*Task:* Search the records below for "shown"; copy each line that has it.

*Source material:*
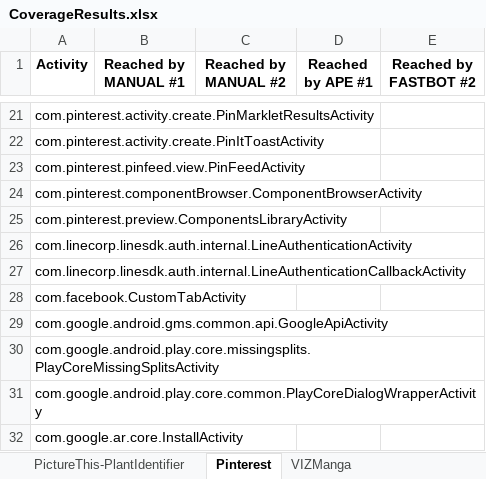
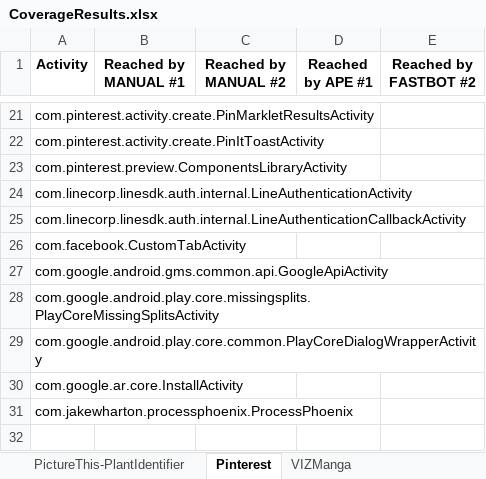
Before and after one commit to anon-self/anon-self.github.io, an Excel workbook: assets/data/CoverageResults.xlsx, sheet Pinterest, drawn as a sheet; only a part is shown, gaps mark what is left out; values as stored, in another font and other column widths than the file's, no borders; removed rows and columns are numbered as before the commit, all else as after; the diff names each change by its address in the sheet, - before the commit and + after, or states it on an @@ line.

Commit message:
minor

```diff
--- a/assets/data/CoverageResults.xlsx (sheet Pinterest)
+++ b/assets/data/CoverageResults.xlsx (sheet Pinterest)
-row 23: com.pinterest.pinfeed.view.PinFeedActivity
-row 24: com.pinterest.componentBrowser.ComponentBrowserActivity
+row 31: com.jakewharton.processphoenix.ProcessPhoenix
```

---

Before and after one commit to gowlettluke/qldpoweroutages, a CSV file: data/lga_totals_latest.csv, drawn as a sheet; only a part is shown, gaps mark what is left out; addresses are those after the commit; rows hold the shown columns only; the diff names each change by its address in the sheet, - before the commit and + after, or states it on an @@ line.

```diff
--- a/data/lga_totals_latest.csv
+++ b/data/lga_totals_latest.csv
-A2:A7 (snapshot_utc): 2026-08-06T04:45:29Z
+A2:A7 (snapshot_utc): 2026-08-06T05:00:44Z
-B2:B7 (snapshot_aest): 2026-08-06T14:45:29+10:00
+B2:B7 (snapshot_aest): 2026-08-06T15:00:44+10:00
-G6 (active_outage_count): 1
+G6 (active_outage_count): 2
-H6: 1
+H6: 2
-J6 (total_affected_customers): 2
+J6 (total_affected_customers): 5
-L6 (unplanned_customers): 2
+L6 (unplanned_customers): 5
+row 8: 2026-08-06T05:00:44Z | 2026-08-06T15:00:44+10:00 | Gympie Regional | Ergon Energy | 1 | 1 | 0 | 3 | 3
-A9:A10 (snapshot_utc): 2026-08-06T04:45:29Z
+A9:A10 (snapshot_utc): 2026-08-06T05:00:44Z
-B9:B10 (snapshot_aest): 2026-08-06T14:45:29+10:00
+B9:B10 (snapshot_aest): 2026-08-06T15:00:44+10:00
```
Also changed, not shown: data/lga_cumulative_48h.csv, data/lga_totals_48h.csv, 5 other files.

*Response:*
Before and after one commit to anon-self/anon-self.github.io, an Excel workbook: assets/data/CoverageResults.xlsx, sheet Pinterest, drawn as a sheet; only a part is shown, gaps mark what is left out; values as stored, in another font and other column widths than the file's, no borders; removed rows and columns are numbered as before the commit, all else as after; the diff names each change by its address in the sheet, - before the commit and + after, or states it on an @@ line.
Before and after one commit to gowlettluke/qldpoweroutages, a CSV file: data/lga_totals_latest.csv, drawn as a sheet; only a part is shown, gaps mark what is left out; addresses are those after the commit; rows hold the shown columns only; the diff names each change by its address in the sheet, - before the commit and + after, or states it on an @@ line.
Also changed, not shown: data/lga_cumulative_48h.csv, data/lga_totals_48h.csv, 5 other files.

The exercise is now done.